Victor Venema said...

Judith Curry also claims scientists in secret agree with her. I find that just as hard to believe as the claim of Kevin Anderson beyond scientists not being confrontational people and being friendly in person.

I do not know what is positive about the climate change impacts scientists talk about. They seem pretty devastating to me.

It could be that scientists are more optimistic than the population about solving the problem, at least I am. The DWW article was not, however, about whether we would solve this perfectly solvable problem, but about the consequences of not solving it.

Griff. said...

VV I think you have thought carefully about expanding the scale to include more nuance
Some of the rubbish, we read daily in denial sources, is so far wide of any science as to be intentional lies.
A wider scale would allow your group to differentiate between the outright rubbish and the well intention yet not entirely correct on both sides.

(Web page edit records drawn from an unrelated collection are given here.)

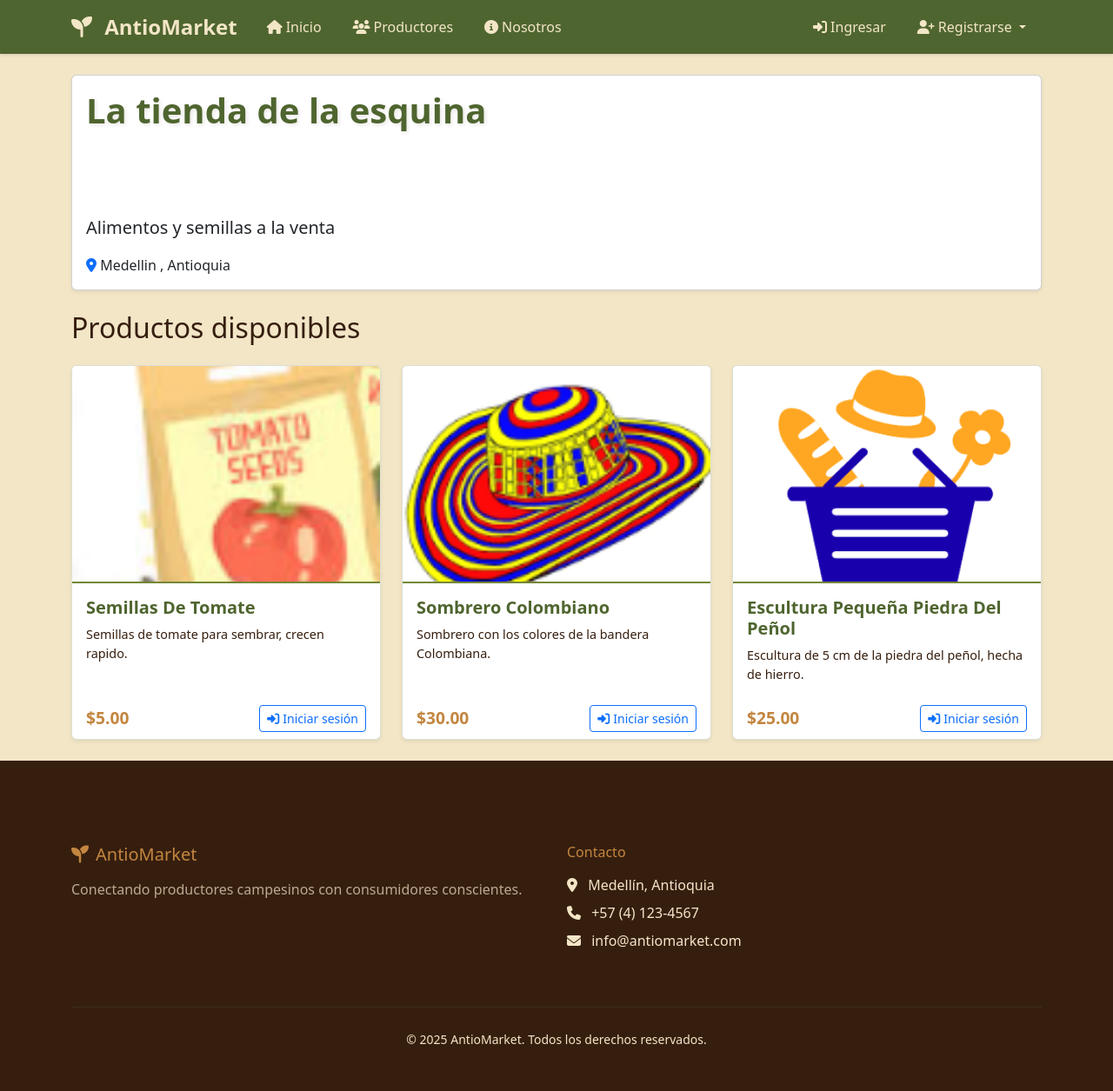
After one commit to sherrerah3/AntioMarket, a Django app: page /cuentas/vendedor/1/ in a window 1280 px wide. The commit adds this page. Shown: the whole page at 87% size. Run offline with Django 5.2, Linux system fonts and the light colour scheme; data comes from the database, SQL or seed files in the repository; both versions use the stored data as it was after the commit.

Commit message:
Creacion de la pagina /vendedores, donde se pueden ver los diferentes vendedores disponibles y sus productos

```diff
--- /dev/null
+++ b/mercado_campesino/cuentas/templates/cuentas/detalle_vendedor.html
@@ -0,0 +1,75 @@
+{% extends 'base.html' %}
+
+{% block title %}{{ vendedor.nombre_tienda }} - AntioMarket{% endblock %}
+
+{% block extra_css %}
+{% load static %}
+<link rel="stylesheet" href="{% static 'css/home.css' %}">
+{% endblock %}
+
+{% block content %}
+<div class="container mt-4">
+    <div class="card shadow-sm mb-4">
+        <div class="card-body">
+            <h1 class="page-title">{{ vendedor.nombre_tienda }}</h1>
+            <p class="lead">{{ vendedor.descripcion_tienda }}</p>
+            <p class="mb-0">
+                <i class="fas fa-map-marker-alt text-primary"></i>
+                {% for ubicacion in vendedor.ubicacionvendedor_set.all %}
+                    {{ ubicacion.municipio }}{% if not forloop.last %}, {% endif %}
+                {% endfor %}
+                , Antioquia
+            </p>
+        </div>
+    </div>
+
+    <h2 class="mb-4">Productos disponibles</h2>
+    <div class="row">
+        {% for producto in productos %}
+        <div class="col-md-4 mb-4">
+            <div class="card h-100 shadow-sm product-card">
+                {% if producto.imagen %}
+                    <a href="{% url 'productos:detalle_producto' producto.pk %}">
+                        <img src="{{ producto.imagen.url }}" class="card-img-top" alt="{{ producto.nombre }}">
+                    </a>
+                {% endif %}
+                <div class="card-body">
+                    <h5 class="card-title">
+                        <a href="{% url 'productos:detalle_producto' producto.pk %}" class="text-decoration-none">
+                            {{ producto.nombre }}
+                        </a>
+                    </h5>
+                    <p class="card-text">{{ producto.descripcion|truncatechars:100 }}</p>
+                </div>
+                <div class="card-footer d-flex justify-content-between align-items-center bg-transparent border-0">
+                    <span class="price-tag">${{ producto.precio }}</span>
+                    {% if user.is_authenticated %}
+                        {% if user.is_cliente %}
+                            <a href="{% url 'carrito:agregar_producto' producto.id %}" class="btn btn-add-to-cart btn-sm">
+                                <i class="fas fa-cart-plus me-1"></i>Agregar al carrito
+                            </a>
+                        {% else %}
+                            <a href="{% url 'productos:detalle_producto' producto.pk %}" class="btn btn-outline-secondary btn-sm">
+                                <i class="fas fa-eye me-1"></i>Ver producto
+                            </a>
+                        {% endif %}
+                    {% else %}
+                        <a href="{% url 'cuentas:login' %}" class="btn btn-outline-primary btn-sm">
+                            <i class="fas fa-sign-in-alt me-1"></i>Iniciar sesión
+                        </a>
+                    {% endif %}
+                </div>
+            </div>
+        </div>
+        {% empty %}
+        <div class="col-12">
+            <div class="no-products text-center">
+                <i class="fas fa-box-open fa-3x mb-3" style="color: var(--color-secundario);"></i>
+                <h3>No hay productos disponibles</h3>
+                <p class="mb-0">Este productor aún no ha agregado productos a su tienda.</p>
+            </div>
+        </div>
+        {% endfor %}
+    </div>
+</div>
+{% endblock %}
--- a/mercado_campesino/cuentas/urls.py
+++ b/mercado_campesino/cuentas/urls.py
@@ -20,4 +20,8 @@ urlpatterns = [
     # Edición de perfiles
     path('perfil/cliente/editar/', views.EditarPerfilClienteView.as_view(), name='editar_perfil_cliente'),
     path('perfil/vendedor/editar/', views.EditarPerfilVendedorView.as_view(), name='editar_perfil_vendedor'),
+
+    # Ver vendedores disponibles
+    path('vendedores/', views.ListaVendedoresView.as_view(), name='lista_vendedores'),
+    path('vendedor/<int:pk>/', views.DetalleVendedorView.as_view(), name='detalle_vendedor'),
 ]
--- a/mercado_campesino/cuentas/views.py
+++ b/mercado_campesino/cuentas/views.py
@@ -1,12 +1,13 @@
 from django.shortcuts import render, redirect
 from django.contrib.auth import login, authenticate
 from django.contrib.auth.views import LoginView, LogoutView
-from django.views.generic import CreateView, DetailView, UpdateView
+from django.views.generic import CreateView, DetailView, UpdateView, ListView
 from django.contrib.auth.mixins import LoginRequiredMixin
 from django.urls import reverse_lazy
 from django.contrib import messages
 from django.db import transaction
 from .models import Usuario, CuentaCliente, CuentaVendedor, UbicacionVendedor
+from productos.models import Producto
 from .forms import (
     RegistroClienteForm,
     RegistroVendedorForm,
@@ -17,6 +18,21 @@ from .forms import (
 )
 
 # Create your views here.
+
+class ListaVendedoresView(ListView):
+    model = CuentaVendedor
+    template_name = 'cuentas/lista_vendedores.html'
+    context_object_name = 'vendedores'
+
+class DetalleVendedorView(DetailView):
+    model = CuentaVendedor
+    template_name = 'cuentas/detalle_vendedor.html'
+    context_object_name = 'vendedor'
+
+    def get_context_data(self, **kwargs):
+        context = super().get_context_data(**kwargs)
+        context['productos'] = Producto.objects.filter(vendedor=self.object)
+        return context
 
 # Views de autenticación
 class CustomLoginView(LoginView):
--- a/mercado_campesino/mercado_campesino/templates/base.html
+++ b/mercado_campesino/mercado_campesino/templates/base.html
@@ -30,7 +30,7 @@
                 <a class="nav-link" href="{% url 'productos:home' %}">
                     <i class="fas fa-home me-1"></i>Inicio
                 </a>
-                <a class="nav-link" href="#">
+                <a class="nav-link" href="{% url 'cuentas:lista_vendedores' %}">
                     <i class="fas fa-users me-1"></i>Productores
                 </a>
                 <a class="nav-link" href="{% url 'productos:nosotros' %}">
```
Also changed, not shown: mercado_campesino/carrito/views.py (+14 -0 lines), mercado_campesino/cuentas/templates/cuentas/lista_vendedores.html (added, +53 -0 lines), mercado_campesino/db.sqlite3, mercado_campesino/media/productos/Screenshot_2025-09-08_172906.png (added).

We don't need people pushing Venus runaway scenarios and the like that are not physically possible. We do need journalist being able to explore the fat tail of consequence. The audience that needs to be reached is not those of us who are science geeks or involved in the debate.We need Non science journalist that are not fully informed to carry part of the message. Such sources will make honest mistakes or not quite get detail. They need to be encouraged to learn gently rather than be tared with the same brush as some of the extreme propagandists.


The Agreement to hold warming to 1.5C is an example of downplaying risk.

If we reduced emissions and halted the keeling curves growth today we will probably still pass 1.5C from preindustrial this century.
Yet we are building coal plants that have a 50 year life and drilling for oil.
It will take a lot more effort to turn around our trajectory than is presently talked about by western governments.


EliRabett said...


To perceive something as a risk is to fear it, otherwise it is not a risk. Whether the risk is something you can deal with is another question.

Victor Venema said...

Griff., my scale would have one nonsense for bullshit, two for somewhat wrong pieces and two for good articles. Would you suggest to have a better differentiation of the nonsense?

For WUWT, Breitbart and Daily Mail we can guess intentions. For the individual articles reviewed by Climate Feedback that is normally not possible.

I do not think the 1.5°C was mentioned in the Paris agreement as something that will be reached. But is was reachable when we started this process and crossing this 1.5°C limit thus puts a responsibility on the people who caused the problem to help the people they are hurting. (Or as a true libertarian would say, the people whose property rights are violated should at least be compensated for the damages, especially from the time we knew we were violating their property rights.)

Victor Venema said...

Eli, also if you do not fear it, traffic is pretty dangerous. People living below a hydro power plant, next to a volcano or below the sea level are probably (at least partially) blind to the risk. The risk still exists.

Perception is naturally important for the question whether the risk is acceptable. Also whether you voluntarily take the risk or whether it is forced onto you by others.

EliRabett said...

Victor,

For most people fear is motivating, risk is nebulous. Don't be such a scientist.

climatehawk1 said...

"For WUWT, Breitbart and Daily Mail we can guess intentions."

I have to say a word on behalf of other crap organs that will likely feel slighted by this short list, including Daily Caller (utterly unscrupulous), Blaze, WSJ editorial page, New York Post, Fox, Fox Business News, and other Murdoch-owned media. All characterizations MHO.